What the exercise asks
Look through the records below for the line with "Commit message: gui". Return that line and each one after it up to and including the line with "The commit also changes 4 other files.", exactly.

Dataset records
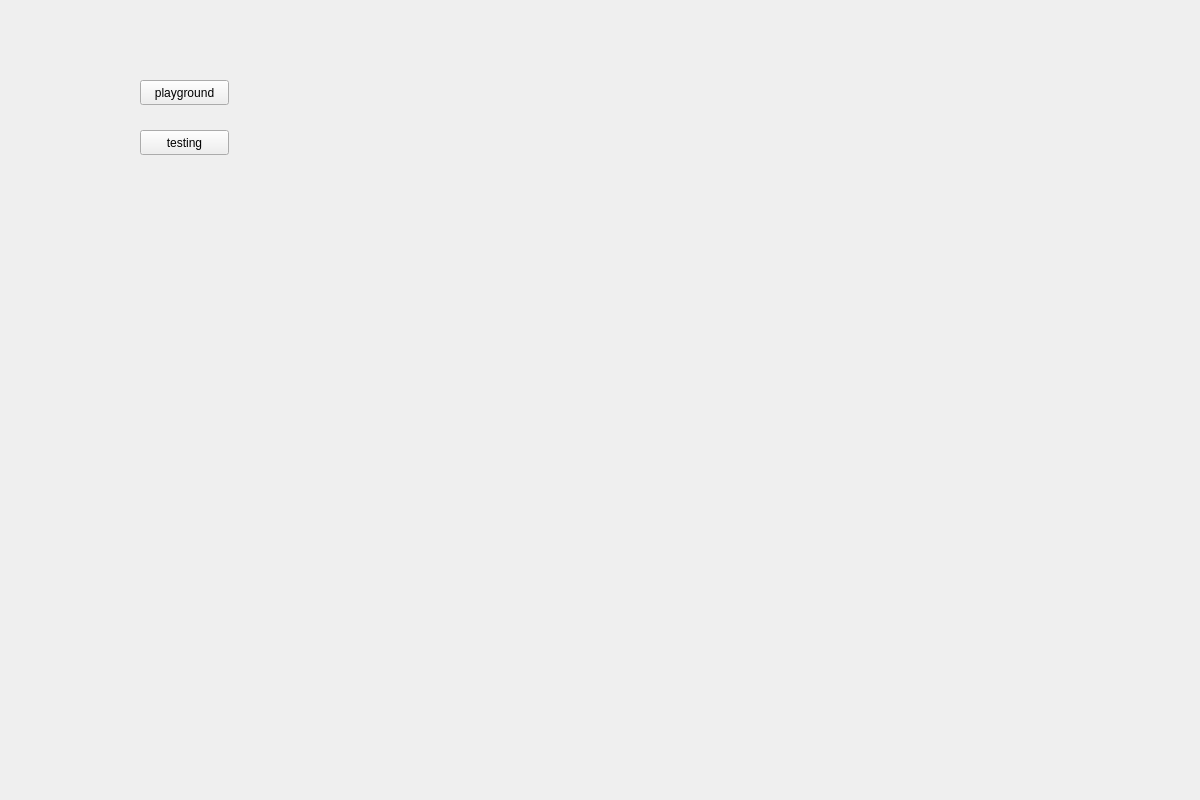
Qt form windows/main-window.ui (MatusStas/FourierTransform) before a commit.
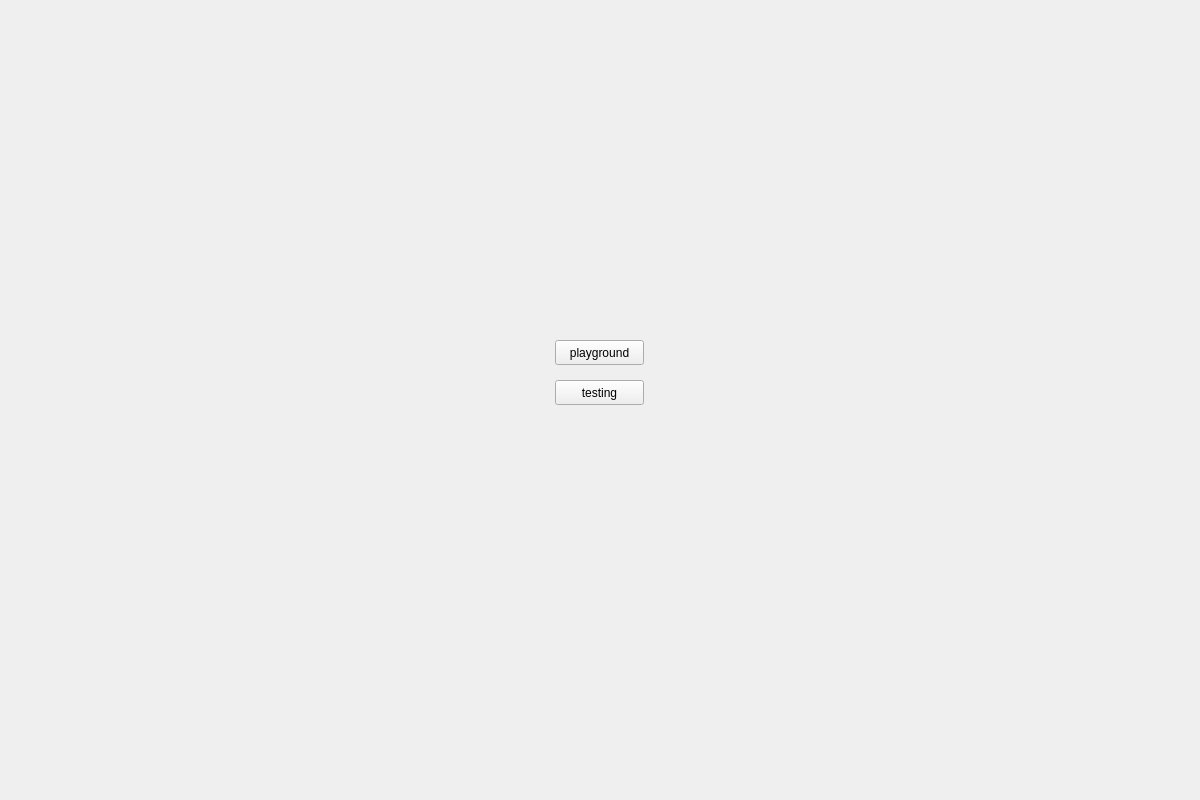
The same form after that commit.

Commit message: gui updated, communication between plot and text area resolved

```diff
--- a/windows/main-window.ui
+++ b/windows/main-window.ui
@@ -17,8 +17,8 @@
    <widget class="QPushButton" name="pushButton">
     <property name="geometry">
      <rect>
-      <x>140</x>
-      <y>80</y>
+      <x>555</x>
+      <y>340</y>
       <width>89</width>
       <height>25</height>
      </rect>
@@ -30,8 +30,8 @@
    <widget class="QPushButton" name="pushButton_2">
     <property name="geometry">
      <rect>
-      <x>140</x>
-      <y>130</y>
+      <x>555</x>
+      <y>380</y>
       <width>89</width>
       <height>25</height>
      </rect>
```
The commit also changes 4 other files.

==

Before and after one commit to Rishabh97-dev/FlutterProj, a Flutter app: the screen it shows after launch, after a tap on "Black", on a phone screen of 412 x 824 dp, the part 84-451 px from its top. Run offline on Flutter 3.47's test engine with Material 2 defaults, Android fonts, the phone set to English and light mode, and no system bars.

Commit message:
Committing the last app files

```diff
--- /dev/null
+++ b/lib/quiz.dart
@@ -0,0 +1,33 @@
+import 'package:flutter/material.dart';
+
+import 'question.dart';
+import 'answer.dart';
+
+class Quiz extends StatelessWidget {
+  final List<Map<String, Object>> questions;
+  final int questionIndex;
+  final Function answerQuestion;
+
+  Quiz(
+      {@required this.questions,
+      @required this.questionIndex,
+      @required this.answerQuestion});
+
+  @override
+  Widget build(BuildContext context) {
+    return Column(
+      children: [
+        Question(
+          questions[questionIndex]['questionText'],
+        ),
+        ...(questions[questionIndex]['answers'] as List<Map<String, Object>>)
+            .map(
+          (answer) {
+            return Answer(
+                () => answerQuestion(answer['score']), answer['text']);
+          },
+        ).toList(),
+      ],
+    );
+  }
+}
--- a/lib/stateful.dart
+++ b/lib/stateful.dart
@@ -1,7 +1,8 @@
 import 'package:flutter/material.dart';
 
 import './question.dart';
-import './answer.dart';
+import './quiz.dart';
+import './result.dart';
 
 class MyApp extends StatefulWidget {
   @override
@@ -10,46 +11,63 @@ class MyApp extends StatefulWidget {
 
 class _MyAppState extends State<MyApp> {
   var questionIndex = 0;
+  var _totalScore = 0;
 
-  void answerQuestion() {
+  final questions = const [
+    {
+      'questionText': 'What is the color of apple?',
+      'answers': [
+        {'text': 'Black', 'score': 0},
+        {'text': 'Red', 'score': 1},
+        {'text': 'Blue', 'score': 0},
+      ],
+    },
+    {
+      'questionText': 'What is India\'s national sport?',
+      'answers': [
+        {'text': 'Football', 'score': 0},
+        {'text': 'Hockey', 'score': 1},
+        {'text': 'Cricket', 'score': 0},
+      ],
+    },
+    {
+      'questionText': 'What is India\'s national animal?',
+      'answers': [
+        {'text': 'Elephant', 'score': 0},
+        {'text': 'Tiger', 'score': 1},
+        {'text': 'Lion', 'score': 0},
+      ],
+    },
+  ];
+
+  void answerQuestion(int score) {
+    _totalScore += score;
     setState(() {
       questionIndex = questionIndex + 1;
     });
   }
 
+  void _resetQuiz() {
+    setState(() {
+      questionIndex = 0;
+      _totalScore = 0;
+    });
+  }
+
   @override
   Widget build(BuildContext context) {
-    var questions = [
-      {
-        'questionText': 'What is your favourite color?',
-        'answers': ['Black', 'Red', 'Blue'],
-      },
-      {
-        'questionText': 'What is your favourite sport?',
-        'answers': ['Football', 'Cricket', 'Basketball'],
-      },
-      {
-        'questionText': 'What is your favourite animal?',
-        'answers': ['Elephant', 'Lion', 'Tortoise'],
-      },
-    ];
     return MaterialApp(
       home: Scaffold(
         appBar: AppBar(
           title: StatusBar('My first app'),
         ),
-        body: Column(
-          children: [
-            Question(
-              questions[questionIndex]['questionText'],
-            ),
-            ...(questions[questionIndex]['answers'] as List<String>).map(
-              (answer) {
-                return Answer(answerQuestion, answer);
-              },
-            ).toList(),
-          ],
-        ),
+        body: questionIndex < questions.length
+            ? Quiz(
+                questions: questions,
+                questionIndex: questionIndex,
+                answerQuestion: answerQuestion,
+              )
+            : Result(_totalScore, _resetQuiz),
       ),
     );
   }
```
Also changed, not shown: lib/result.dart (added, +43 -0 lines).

==

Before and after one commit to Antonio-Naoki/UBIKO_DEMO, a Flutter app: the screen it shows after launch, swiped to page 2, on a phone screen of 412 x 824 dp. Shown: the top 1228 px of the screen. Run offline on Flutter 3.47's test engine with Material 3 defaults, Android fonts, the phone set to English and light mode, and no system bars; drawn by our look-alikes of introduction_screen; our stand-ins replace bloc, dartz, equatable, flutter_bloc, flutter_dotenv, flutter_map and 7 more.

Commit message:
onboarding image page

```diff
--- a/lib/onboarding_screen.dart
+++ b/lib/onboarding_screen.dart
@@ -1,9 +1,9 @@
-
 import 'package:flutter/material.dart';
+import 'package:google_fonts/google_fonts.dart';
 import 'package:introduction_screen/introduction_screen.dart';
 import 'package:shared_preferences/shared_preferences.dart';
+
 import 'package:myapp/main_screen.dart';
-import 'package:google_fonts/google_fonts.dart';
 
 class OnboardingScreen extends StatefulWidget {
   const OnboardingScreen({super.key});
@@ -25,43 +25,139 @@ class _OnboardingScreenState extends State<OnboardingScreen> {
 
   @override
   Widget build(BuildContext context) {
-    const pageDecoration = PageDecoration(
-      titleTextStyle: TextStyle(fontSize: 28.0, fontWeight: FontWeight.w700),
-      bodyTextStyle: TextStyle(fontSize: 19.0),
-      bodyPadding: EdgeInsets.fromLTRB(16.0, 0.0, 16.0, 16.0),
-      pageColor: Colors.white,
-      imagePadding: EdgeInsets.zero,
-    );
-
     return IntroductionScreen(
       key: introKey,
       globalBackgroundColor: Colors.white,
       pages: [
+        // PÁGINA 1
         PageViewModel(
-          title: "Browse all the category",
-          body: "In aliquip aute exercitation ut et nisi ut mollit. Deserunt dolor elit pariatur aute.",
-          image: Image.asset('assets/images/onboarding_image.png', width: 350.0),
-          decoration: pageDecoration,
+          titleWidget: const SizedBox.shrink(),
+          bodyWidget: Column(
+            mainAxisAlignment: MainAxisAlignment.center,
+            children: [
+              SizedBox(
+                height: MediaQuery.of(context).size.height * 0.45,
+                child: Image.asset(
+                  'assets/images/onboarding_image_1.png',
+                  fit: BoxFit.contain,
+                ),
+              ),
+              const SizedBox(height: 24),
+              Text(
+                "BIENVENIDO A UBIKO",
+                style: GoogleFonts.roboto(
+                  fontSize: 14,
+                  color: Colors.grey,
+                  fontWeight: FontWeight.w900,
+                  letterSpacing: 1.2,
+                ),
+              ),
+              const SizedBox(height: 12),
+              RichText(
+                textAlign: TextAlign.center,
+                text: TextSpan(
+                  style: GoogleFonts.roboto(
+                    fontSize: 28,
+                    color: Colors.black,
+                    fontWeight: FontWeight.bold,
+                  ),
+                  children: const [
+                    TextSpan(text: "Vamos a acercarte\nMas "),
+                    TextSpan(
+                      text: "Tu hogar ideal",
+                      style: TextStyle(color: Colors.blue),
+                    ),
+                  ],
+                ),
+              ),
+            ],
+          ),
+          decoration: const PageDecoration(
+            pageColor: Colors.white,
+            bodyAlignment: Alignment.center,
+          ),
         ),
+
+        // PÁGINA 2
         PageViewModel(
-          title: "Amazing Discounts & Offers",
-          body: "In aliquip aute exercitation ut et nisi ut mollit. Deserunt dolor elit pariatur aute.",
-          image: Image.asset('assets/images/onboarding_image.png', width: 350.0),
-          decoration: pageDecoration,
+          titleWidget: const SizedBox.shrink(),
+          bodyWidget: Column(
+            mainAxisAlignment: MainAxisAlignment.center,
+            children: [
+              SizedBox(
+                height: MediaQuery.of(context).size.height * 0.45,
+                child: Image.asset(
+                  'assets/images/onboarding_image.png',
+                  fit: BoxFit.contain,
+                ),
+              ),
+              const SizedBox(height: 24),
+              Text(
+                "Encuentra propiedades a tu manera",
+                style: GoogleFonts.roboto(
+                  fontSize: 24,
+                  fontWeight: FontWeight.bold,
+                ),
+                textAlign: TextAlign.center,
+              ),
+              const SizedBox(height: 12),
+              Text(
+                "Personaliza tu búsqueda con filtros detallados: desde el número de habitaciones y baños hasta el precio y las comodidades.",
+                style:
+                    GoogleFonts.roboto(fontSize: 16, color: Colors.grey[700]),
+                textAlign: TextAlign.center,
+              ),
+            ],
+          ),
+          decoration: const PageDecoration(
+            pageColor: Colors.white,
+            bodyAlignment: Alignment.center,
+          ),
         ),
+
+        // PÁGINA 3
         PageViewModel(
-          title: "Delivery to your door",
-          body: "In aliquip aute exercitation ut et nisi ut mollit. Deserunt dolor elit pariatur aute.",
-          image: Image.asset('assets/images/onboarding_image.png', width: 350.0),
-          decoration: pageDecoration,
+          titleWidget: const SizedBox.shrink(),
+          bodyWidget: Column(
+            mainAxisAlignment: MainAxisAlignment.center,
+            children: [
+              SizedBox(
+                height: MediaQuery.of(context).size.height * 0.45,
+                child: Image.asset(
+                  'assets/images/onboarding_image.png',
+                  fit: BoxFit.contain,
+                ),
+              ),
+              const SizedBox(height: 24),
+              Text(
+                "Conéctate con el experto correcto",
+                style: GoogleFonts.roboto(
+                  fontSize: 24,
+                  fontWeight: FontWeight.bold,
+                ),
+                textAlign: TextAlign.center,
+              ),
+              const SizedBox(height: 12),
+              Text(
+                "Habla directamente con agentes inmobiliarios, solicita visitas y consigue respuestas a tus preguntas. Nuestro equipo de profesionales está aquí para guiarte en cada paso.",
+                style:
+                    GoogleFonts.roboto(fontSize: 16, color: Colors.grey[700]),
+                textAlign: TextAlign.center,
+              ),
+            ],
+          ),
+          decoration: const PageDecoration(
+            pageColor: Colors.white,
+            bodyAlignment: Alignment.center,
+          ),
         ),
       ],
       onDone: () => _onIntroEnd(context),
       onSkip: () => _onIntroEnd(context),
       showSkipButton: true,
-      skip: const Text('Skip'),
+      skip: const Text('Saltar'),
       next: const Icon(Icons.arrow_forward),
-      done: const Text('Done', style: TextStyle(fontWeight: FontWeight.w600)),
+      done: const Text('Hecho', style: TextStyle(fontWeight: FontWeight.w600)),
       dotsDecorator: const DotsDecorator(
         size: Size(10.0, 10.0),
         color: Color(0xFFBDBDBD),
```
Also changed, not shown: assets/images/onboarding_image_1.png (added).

Completed task
Commit message: gui updated, communication between plot and text area resolved

```diff
--- a/windows/main-window.ui
+++ b/windows/main-window.ui
@@ -17,8 +17,8 @@
    <widget class="QPushButton" name="pushButton">
     <property name="geometry">
      <rect>
-      <x>140</x>
-      <y>80</y>
+      <x>555</x>
+      <y>340</y>
       <width>89</width>
       <height>25</height>
      </rect>
@@ -30,8 +30,8 @@
    <widget class="QPushButton" name="pushButton_2">
     <property name="geometry">
      <rect>
-      <x>140</x>
-      <y>130</y>
+      <x>555</x>
+      <y>380</y>
       <width>89</width>
       <height>25</height>
      </rect>
```
The commit also changes 4 other files.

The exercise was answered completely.